PARENTS, especially mothers have been texting and calling; frantic and nervous about the increasing deaths from Japanese encephalitis, especially among children, even at the heel of reassurance of the Department of Health (DOH) that there is no case of human avian flu in the country.
Indeed, as of this writing, it appears that the scary bird flu has been contained, thanks to the aggressive and concerted efforts of government agencies as well as local officials, so much so that even our President Rody was seen enjoying a boodle fight with chicken and eggs as main gustatory delights. But then, here comes Japanese encephalitis.
Fact is, the brain and the spinal cord are remarkably resistant to infection but when they do get infected, the consequences as well as complications can be serious and even deadly. For example, meningitis is inflammation of the coverings of the brain-dura mater, arachnoid and pia mater- and the spinal cord. Encephalitis is a term which should be reserved for those pathologic states diseases of the brain in which inflammation and especially infection is the predominant.
In both meningitis and encephalitis, the causative organisms may be viruses, bacteria, fungus and even protozoa. However, although both are diseases of the central nervous system, in encephalitis, the affected part of the brain is the parenchyma or the brain tissue itself. If the infection extends to the spinal cord, then it is called encephalomyelitis.
Historically, Japanese encephalitis attracted worldwide attention and concern when large numbers of military personnel stationed in the Far East suffered from the disease.
That was 1924, it affected thousands of locals as well as foreigners and killed many of them. There seems to be seasonal pattern, spiking in incidence during the summer months.

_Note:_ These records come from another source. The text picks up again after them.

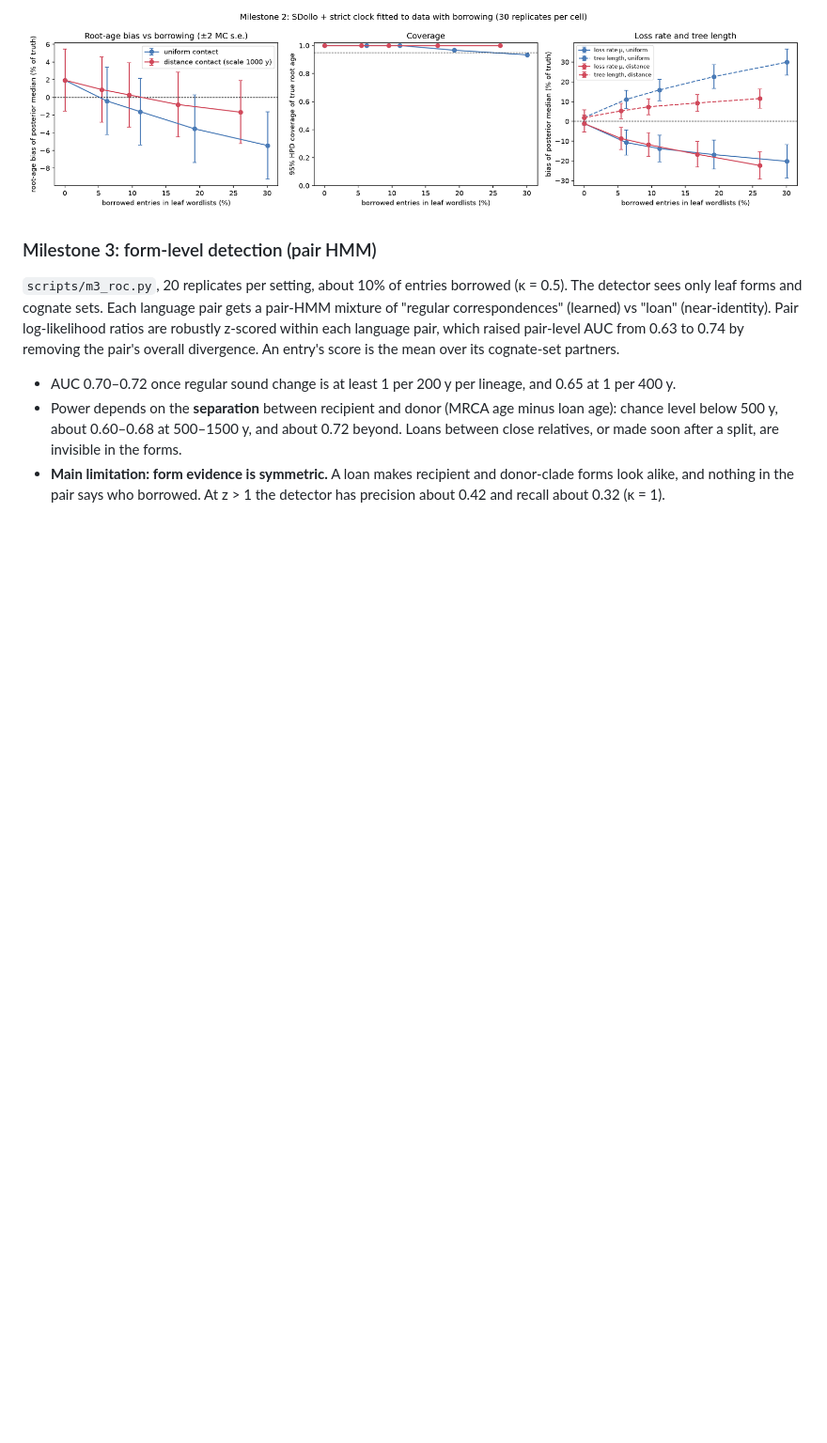
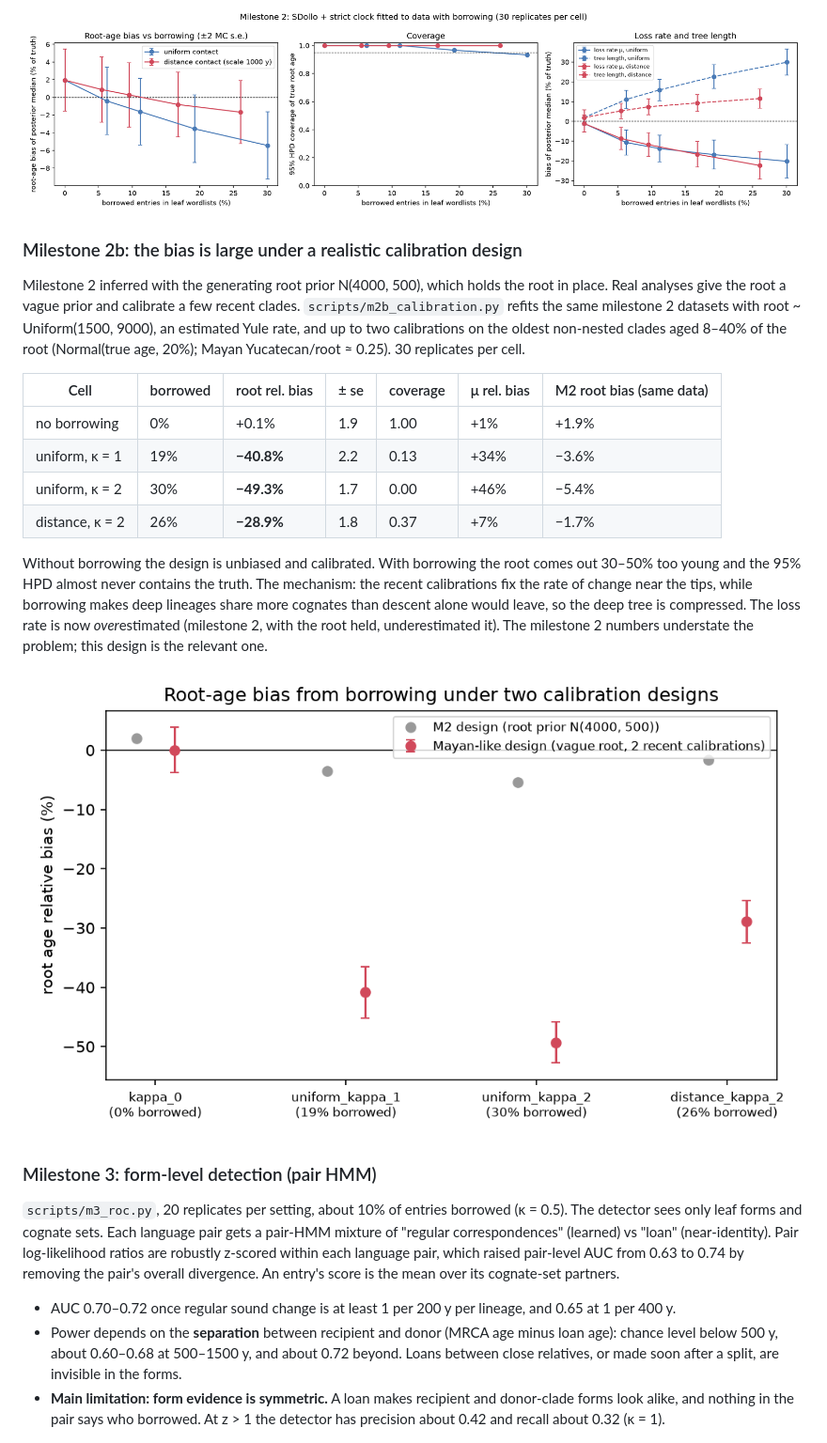
Before and after one commit to GusGus2004/borrowing-dating, a Markdown page: README.md, the part around one of its changes. Shown at 94% size. Rendered like a GitHub page; pictures changed too: figures/m2b_calibration.png (added); blank space fills up the shorter version.

```diff
--- a/README.md
+++ b/README.md
@@ -74,6 +74,32 @@ Replicate *i* shares its tree and parameters across cells, so the **paired
   turns into root-age bias.
 
 ![](figures/m2_bias_curve.png)
+
+### Milestone 2b: the bias is large under a realistic calibration design
+
+Milestone 2 inferred with the generating root prior N(4000, 500), which holds
+the root in place. Real analyses give the root a vague prior and calibrate a
+few recent clades. `scripts/m2b_calibration.py` refits the same milestone 2
+datasets with root ~ Uniform(1500, 9000), an estimated Yule rate, and up to
+two calibrations on the oldest non-nested clades aged 8–40% of the root
+(Normal(true age, 20%); Mayan Yucatecan/root ≈ 0.25). 30 replicates per cell.
+
+| Cell | borrowed | root rel. bias | ± se | coverage | μ rel. bias | M2 root bias (same data) |
+|---|---|---|---|---|---|---|
+| no borrowing | 0% | +0.1% | 1.9 | 1.00 | +1% | +1.9% |
+| uniform, κ = 1 | 19% | **−40.8%** | 2.2 | 0.13 | +34% | −3.6% |
+| uniform, κ = 2 | 30% | **−49.3%** | 1.7 | 0.00 | +46% | −5.4% |
+| distance, κ = 2 | 26% | **−28.9%** | 1.8 | 0.37 | +7% | −1.7% |
+
+Without borrowing the design is unbiased and calibrated. With borrowing the
+root comes out 30–50% too young and the 95% HPD almost never contains the
+truth. The mechanism: the recent calibrations fix the rate of change near the
+tips, while borrowing makes deep lineages share more cognates than descent
+alone would leave, so the deep tree is compressed. The loss rate is now
+*over*estimated (milestone 2, with the root held, underestimated it). The
+milestone 2 numbers understate the problem; this design is the relevant one.
+
+![](figures/m2b_calibration.png)
 
 ### Milestone 3: form-level detection (pair HMM)
 
```
Also changed, not shown: other parts of README.md (+24 -13 lines), figures/m5_root_age.png, 4 other files.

Admittedly, it continues to be a public health hazard.
The Japanese encephalitis is caused by a virus transmitted by the bite of the Culex mosquito. Like most encephalitis, the acute stage is associated with fever, severe headache, nausea and vomiting, with signs and symptoms of menigeal irritation like stiff neck. Encephalitis disrupts normal brain functions causing personality changes, some form of muscle weakness or paresis, confusion or delirium states, seizures, sleepiness that could deteriorate into coma.

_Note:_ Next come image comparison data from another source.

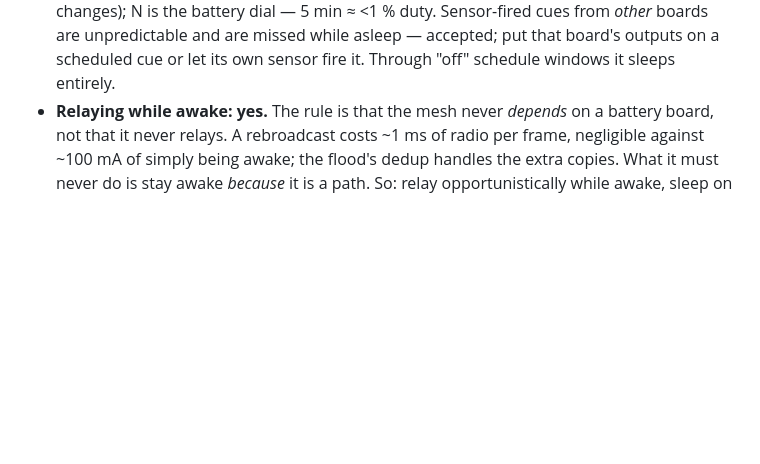
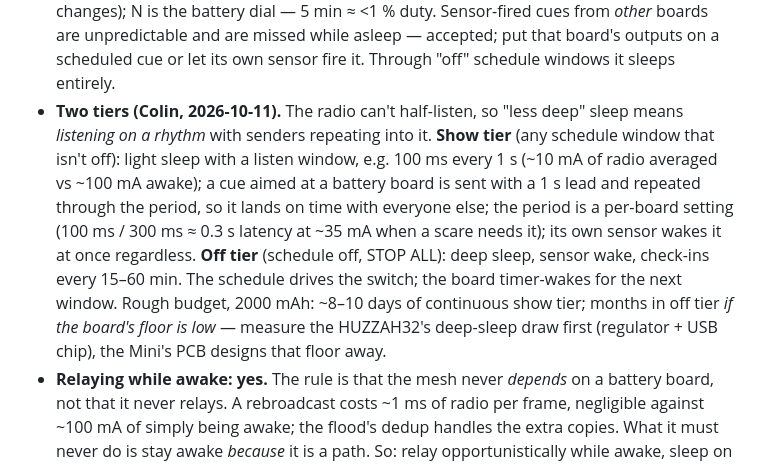
Before and after one commit to mrwillson2u/propmesh, a Markdown page: docs/generic-boards.md, the part around the change. Rendered like a GitHub page; blank space fills up the shorter version.

Commit message:
Doc: two-tier battery sleep — rhythmic listening in show windows, deep sleep when off
Co-Authored-By: Claude Fable 5.1 <noreply@anthropic.com>

```diff
--- a/docs/generic-boards.md
+++ b/docs/generic-boards.md
@@ -840,6 +840,20 @@ verify against the board's silkscreen (the V2 Feather differs).
   from *other* boards are unpredictable and are missed while asleep —
   accepted; put that board's outputs on a scheduled cue or let its own
   sensor fire it. Through "off" schedule windows it sleeps entirely.
+- **Two tiers (Colin, 2026-10-11).** The radio can't half-listen, so
+  "less deep" sleep means *listening on a rhythm* with senders repeating
+  into it. **Show tier** (any schedule window that isn't off): light
+  sleep with a listen window, e.g. 100 ms every 1 s (~10 mA of radio
+  averaged vs ~100 mA awake); a cue aimed at a battery board is sent
+  with a 1 s lead and repeated through the period, so it lands on time
+  with everyone else; the period is a per-board setting (100 ms / 300 ms
+  ≈ 0.3 s latency at ~35 mA when a scare needs it); its own sensor wakes
+  it at once regardless. **Off tier** (schedule off, STOP ALL): deep
+  sleep, sensor wake, check-ins every 15–60 min. The schedule drives the
+  switch; the board timer-wakes for the next window. Rough budget, 2000
+  mAh: ~8–10 days of continuous show tier; months in off tier *if the
+  board's floor is low* — measure the HUZZAH32's deep-sleep draw first
+  (regulator + USB chip), the Mini's PCB designs that floor away.
 - **Relaying while awake: yes.** The rule is that the mesh never
   *depends* on a battery board, not that it never relays. A rebroadcast
   costs ~1 ms of radio per frame, negligible against ~100 mA of simply
```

Doctors and even specialists in neurology admit that during the acute stage of the disease, it is not easy to diagnose the illness, much less differentiate encephalitis from meningitis. A spinal tap - kinunan ng tubig sa likod - also called lumbar puncture is routine diagnostic procedure. Immunologic tests would show rise of antibodies to a particular virus. Problematic cases may require CATScan and even an MRI.
Anti-viral medicines are part and parcel of management of encephalitis on top of supportive and symptomatic treatment. Recovery would greatly depend on how early medical treatment is instituted before coma occurs.
Let's put our hands together and pray that a vaccine be available soon. Meanwhile, let's clean our surroundings let's, deprive that pesky Culex its breeding place and protect ourselves from its bite.